Balcones Canyonlands Preserve

The Balcones Canyonlands Preserve (BCP) is one of the nation’s largest urban preserves, covering more than 32,000 acres – about 50 square miles. It is not one single tract of land, but rather made up of more than 140 individual tracts. Tracts include the Travis County-owned Hamilton Pool Preserve, Wild Basin Wilderness Preserve, and a portion of Bob Wentz park.  

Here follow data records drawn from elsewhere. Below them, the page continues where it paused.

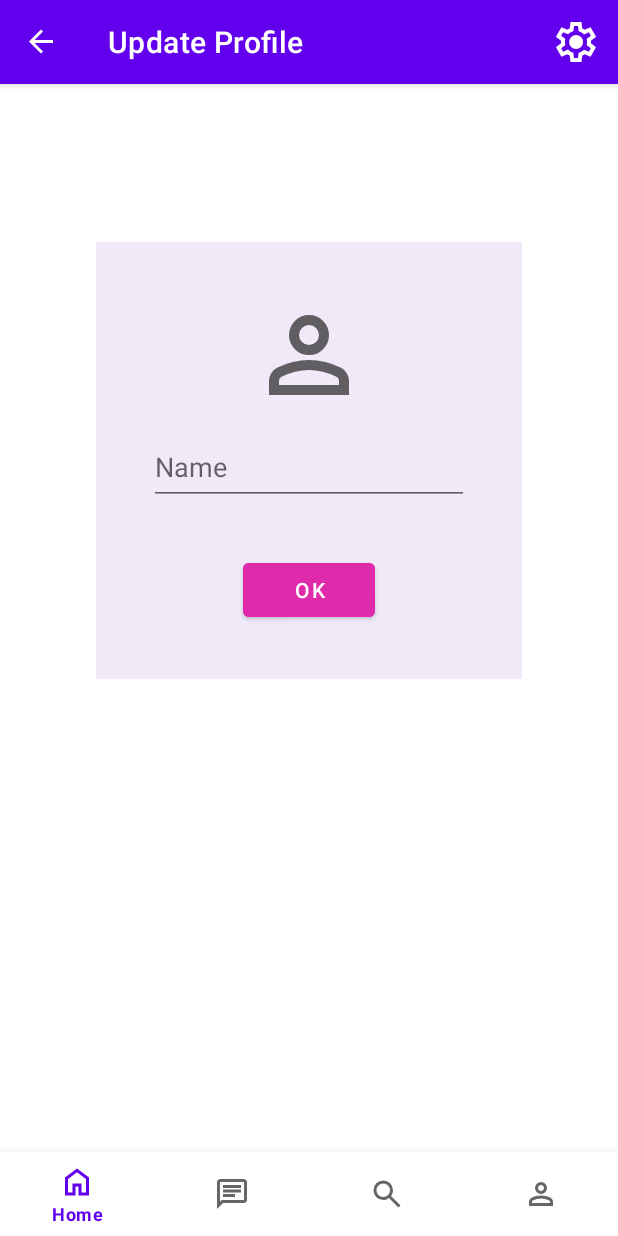
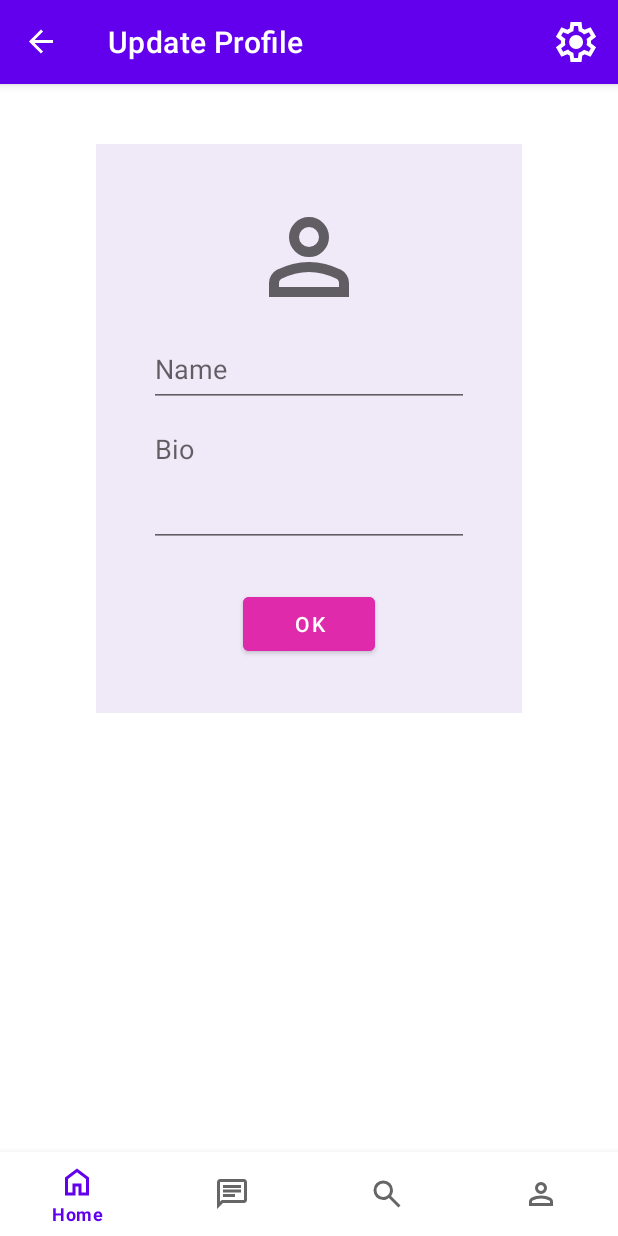
Before and after one commit to Gor-Madatyan/EduNet-android, an Android app: the ProfileUpdateFragment screen opened through its navigation route, on a phone screen of 412 x 824 dp. Run offline under Robolectric (Android 15) with nearby library versions, the phone set to English and light mode, and no system bars; our stand-ins replace Dagger/Hilt's generated code, navigation-ui; 5 statements that could not run were skipped.

Commit message:
added Bio field in profile

```diff
--- a/app/build.gradle.kts
+++ b/app/build.gradle.kts
@@ -47,6 +47,7 @@ dependencies {
     implementation(platform("com.google.firebase:firebase-bom:32.7.3"))
     implementation("com.google.firebase:firebase-auth")
     implementation("com.google.firebase:firebase-storage")
+    implementation("com.google.firebase:firebase-firestore")
     implementation("com.firebaseui:firebase-ui-auth:8.0.2")
 
     //firebase auth ui cant work for higher versions
--- a/app/src/main/java/com/example/edunet/data/service/api/AccountService.java
+++ b/app/src/main/java/com/example/edunet/data/service/api/AccountService.java
@@ -27,5 +27,4 @@ public interface AccountService {
     boolean validateUserUpdate(@NonNull UserUpdateRequest request);
 
     void signOut();
-
 }
--- a/app/src/main/java/com/example/edunet/data/service/model/User.java
+++ b/app/src/main/java/com/example/edunet/data/service/model/User.java
@@ -3,5 +3,5 @@ package com.example.edunet.data.service.model;
 import android.net.Uri;
 
 
-public record User(String id, String name, Uri photo, boolean isAnonymous) {
+public record User(String id, String name, Uri photo, boolean isAnonymous, String bio) {
 }
--- a/app/src/main/java/com/example/edunet/ui/screen/profile/ProfileFragment.java
+++ b/app/src/main/java/com/example/edunet/ui/screen/profile/ProfileFragment.java
@@ -16,6 +16,8 @@ import com.bumptech.glide.Glide;
 import com.example.edunet.R;
 import com.example.edunet.StartUpActivity;
 import com.example.edunet.databinding.FragmentProfileBinding;
+
+import java.util.Objects;
 
 import javax.inject.Inject;
 
@@ -65,6 +67,7 @@ public class ProfileFragment extends Fragment {
 
         viewModel.uiState.observe(getViewLifecycleOwner(), state -> {
             binding.toolbarLayout.setTitle(state.userName());
+            binding.bio.setText(Objects.requireNonNullElse(state.bio(),getString(R.string.default_bio)));
             Glide.with(this)
                     .load(state.userPhoto())
                     .placeholder(R.drawable.ic_default_user)
--- a/app/src/main/java/com/example/edunet/ui/screen/profile/ProfileViewModel.java
+++ b/app/src/main/java/com/example/edunet/ui/screen/profile/ProfileViewModel.java
@@ -2,6 +2,8 @@ package com.example.edunet.ui.screen.profile;
 
 import android.net.Uri;
 
+import androidx.annotation.NonNull;
+import androidx.annotation.Nullable;
 import androidx.lifecycle.LiveData;
 import androidx.lifecycle.MediatorLiveData;
 import androidx.lifecycle.ViewModel;
@@ -25,7 +27,7 @@ public class ProfileViewModel extends ViewModel {
         _uiState.addSource(accountService.observeCurrentUser(),
                 user -> {
                     if (user != null)
-                        _uiState.setValue(new ProfileUiState(user.name(), user.photo()));
+                        _uiState.setValue(new ProfileUiState(user.name(), user.bio(), user.photo()));
                 });
     }
 
@@ -35,5 +37,5 @@ public class ProfileViewModel extends ViewModel {
 
 }
 
-record ProfileUiState(String userName, Uri userPhoto) {
+record ProfileUiState(@NonNull String userName, @Nullable String bio ,@Nullable Uri userPhoto) {
 }
--- a/app/src/main/java/com/example/edunet/ui/screen/profile/update/ProfileUpdateFragment.java
+++ b/app/src/main/java/com/example/edunet/ui/screen/profile/update/ProfileUpdateFragment.java
@@ -53,9 +53,11 @@ public class ProfileUpdateFragment extends Fragment {
         super.onViewCreated(view, savedInstanceState);
 
         binding.editName.setText(viewModel.getInitialName());
+        binding.editBio.setText(viewModel.getInitialBio());
 
         binding.submit.setOnClickListener(v -> {
             String newName = binding.editName.getText().toString();
+            String newBio = binding.editBio.getText().toString();
             Uri photo = viewModel.userPhoto.getValue();
 
             if (photo != null && !photo.equals(viewModel.getInitialAvatar()))
@@ -64,7 +66,7 @@ public class ProfileUpdateFragment extends Fragment {
                 );
 
 
-            viewModel.updateProfile(newName, requireContext().getApplicationContext());
+            viewModel.updateProfile(newName, newBio, requireContext().getApplicationContext());
         });
 
         binding.avatar.setOnClickListener(v ->
--- a/app/src/main/res/layout/fragment_profile_update.xml
+++ b/app/src/main/res/layout/fragment_profile_update.xml
@@ -1,23 +1,19 @@
 <?xml version="1.0" encoding="utf-8"?>
-<androidx.constraintlayout.widget.ConstraintLayout xmlns:android="http://schemas.android.com/apk/res/android"
+
+<androidx.core.widget.NestedScrollView xmlns:android="http://schemas.android.com/apk/res/android"
     xmlns:app="http://schemas.android.com/apk/res-auto"
     xmlns:tools="http://schemas.android.com/tools"
     android:layout_width="match_parent"
     android:layout_height="match_parent"
     tools:context=".ui.screen.profile.update.ProfileUpdateFragment">
 
-
     <androidx.constraintlayout.widget.ConstraintLayout
         android:layout_width="wrap_content"
         android:layout_height="wrap_content"
+        android:layout_gravity="center_horizontal"
+        android:layout_marginTop="40dp"
         android:background="@color/content_holder_background"
-        android:padding="35dp"
-        app:layout_constraintBottom_toBottomOf="parent"
-        app:layout_constraintEnd_toEndOf="parent"
-        app:layout_constraintHorizontal_bias="0.5"
-        app:layout_constraintStart_toStartOf="parent"
-        app:layout_constraintTop_toTopOf="parent"
-        app:layout_constraintVertical_bias="0.25">
+        android:padding="35dp">
 
         <ImageView
             android:id="@+id/avatar"
@@ -29,7 +25,7 @@
             app:layout_constraintEnd_toEndOf="parent"
             app:layout_constraintStart_toStartOf="parent"
             app:layout_constraintTop_toTopOf="parent"
-            app:layout_constraintVertical_bias="0" />
+            app:layout_constraintVertical_bias="0.0" />
 
         <EditText
             android:id="@+id/editName"
@@ -42,35 +38,54 @@
             android:inputType="textPersonName"
             app:layout_constraintBottom_toBottomOf="parent"
             app:layout_constraintEnd_toEndOf="parent"
+            app:layout_constraintHorizontal_bias="0.0"
             app:layout_constraintStart_toStartOf="parent"
             app:layout_constraintTop_toBottomOf="@+id/avatar"
-            app:layout_constraintVertical_bias="0" />
+            app:layout_constraintVertical_bias="0.0" />
+
+        <EditText
+            android:id="@+id/editBio"
+            android:layout_width="wrap_content"
+            android:layout_height="wrap_content"
+            android:layout_marginTop="5dp"
+            android:ems="10"
+            android:gravity="top|start"
+            android:hint="@string/bio"
+            android:importantForAutofill="no"
+            android:inputType="textMultiLine"
+            android:maxLines="10"
+            android:minLines="3"
+            android:scrollbars="vertical"
+            app:layout_constraintBottom_toBottomOf="parent"
+            app:layout_constraintEnd_toEndOf="parent"
+            app:layout_constraintHorizontal_bias="0.0"
+            app:layout_constraintStart_toStartOf="parent"
+            app:layout_constraintTop_toBottomOf="@+id/editName"
+            app:layout_constraintVertical_bias="0.0" />
 
         <TextView
             android:id="@+id/error"
             android:layout_width="wrap_content"
             android:layout_height="wrap_content"
-            android:layout_marginTop="5dp"
             android:textColor="@color/error"
             android:textSize="20sp"
             app:layout_constraintBottom_toBottomOf="parent"
             app:layout_constraintEnd_toEndOf="parent"
             app:layout_constraintStart_toStartOf="parent"
-            app:layout_constraintTop_toBottomOf="@+id/editName"
-            app:layout_constraintVertical_bias="0" />
+            app:layout_constraintTop_toBottomOf="@id/editBio"
+            app:layout_constraintVertical_bias="0.0" />
 
         <Button
             android:id="@+id/submit"
             android:layout_width="wrap_content"
             android:layout_height="wrap_content"
-            android:backgroundTint="@color/primary_button_color"
+            android:backgroundTint="@color/primary_button"
             android:text="@android:string/ok"
             app:layout_constraintBottom_toBottomOf="parent"
             app:layout_constraintEnd_toEndOf="parent"
             app:layout_constraintStart_toStartOf="parent"
-            app:layout_constraintTop_toBottomOf="@id/error"
-            app:layout_constraintVertical_bias="0" />
-
+            app:layout_constraintTop_toBottomOf="@+id/error"
+            app:layout_constraintVertical_bias="0.0" />
     </androidx.constraintlayout.widget.ConstraintLayout>
 
-</androidx.constraintlayout.widget.ConstraintLayout>
+</androidx.core.widget.NestedScrollView>
--- a/app/src/main/res/values/colors.xml
+++ b/app/src/main/res/values/colors.xml
@@ -7,7 +7,10 @@
     <color name="teal_700">#FF018786</color>
     <color name="black">#FF000000</color>
     <color name="white">#FFFFFFFF</color>
+
+
     <color name="content_holder_background">#EFE9F8</color>
-    <color name="primary_button_color">#DF2AAC</color>
+    <color name="primary_button">#DF2AAC</color>
     <color name="error">#DF1111</color>
+    <color name="text">#37375C</color>
 </resources>
--- a/app/src/main/res/values/error_messages.xml
+++ b/app/src/main/res/values/error_messages.xml
@@ -6,4 +6,5 @@
     <string name="error_cant_upload_photo">Can\'t upload photo</string>
     <string name="error_cant_access_photo">Can\'t access photo</string>
     <string name="error_profile_update">Failed to update profile</string>
+    <string name="error_bio_update">Failed to update bio</string>
 </resources>
--- a/app/src/main/res/values/strings.xml
+++ b/app/src/main/res/values/strings.xml
@@ -8,6 +8,8 @@
     <string name="title_profile">Profile</string>
     <string name="title_update_profile">Update Profile</string>
     <string name="title_settings">Settings</string>
+    <string name="action_settings">Settings</string>
+
 
     <string name="settings_page_placeholder">Settings Page</string>
     <string name="home_page_placeholder">Home Page</string>
@@ -18,5 +20,7 @@
     <string name="edit_profile">Edit Profile</string>
     <string name="user_avatar">User avatar</string>
     <string name="name">Name</string>
+    <string name="bio">Bio</string>
+    <string name="default_bio">Nothing to say about me</string>
 
 </resources>
```
Also changed, not shown: app/src/main/java/com/example/edunet/StartUpActivity.java (+6 -2 lines), app/src/main/java/com/example/edunet/data/service/impl/AccountServiceImpl.java (+104 -13 lines), app/src/main/java/com/example/edunet/data/service/impl/account/ProfileManager.java (+15 -0 lines), app/src/main/java/com/example/edunet/data/service/impl/account/task/UpdateProfileWorker.java (+9 -0 lines), app/src/main/java/com/example/edunet/data/service/model/UserUpdateRequest.java (+30 -12 lines), app/src/main/java/com/example/edunet/data/service/util/firebase/FirebaseTypesConversionsUtils.java (+5 -2 lines), app/src/main/java/com/example/edunet/data/service/util/firebase/FirestoreUtils.java (added, +38 -0 lines), app/src/main/java/com/example/edunet/di/FirebaseModule.java (+8 -2 lines), app/src/main/java/com/example/edunet/ui/screen/profile/update/ProfileUpdateViewModel.java (+10 -2 lines), app/src/main/res/layout/fragment_profile.xml (+22 -7 lines).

The BCP was created in 1996 to protect habitat for eight endangered species: two migratory songbirds called the golden-cheeked warbler and black-capped vireo, and six karst invertebrates found in caves. The golden-cheeked warbler nests only in Central Texas and its breeding habitat spans much of western Travis County. The black-capped vireo was removed from the federal List of Endangered and Threatened Wildlife in May 2018, but the BCP continues to provide habitat for this rare bird, as well as the seven still-endangered species, and 27 additional species of concern.  

The BCP makes up for other habitat that has been lost due to urban growth, so it can never be developed. It will continue to be managed as a preserve in perpetuity.  By protecting the most vulnerable species, the preserve safeguards the entire ecosystem. In addition to existing as habitat for endangered species, these lands provide habitat for numerous native plants and animals and contribute to improved air and water quality and quality of life for the people of Austin. 

About 80% of the Balcones Canyonlands Preserve is managed by Travis County and the City of Austin, which are the managing partners of the BCP. The other 20% is managed by public and private partners, including The Nature Conservatory, Travis Audubon Society, St. Edwards University, Lower Colorado River Authority, City of Sunset ValleyWestcave Preserve, and private landowners. 

About 3,500 acres of the BCP is regularly open to the public. Other areas of the 32,000+ acre preserve can be accessed by joining a guided hike or volunteering.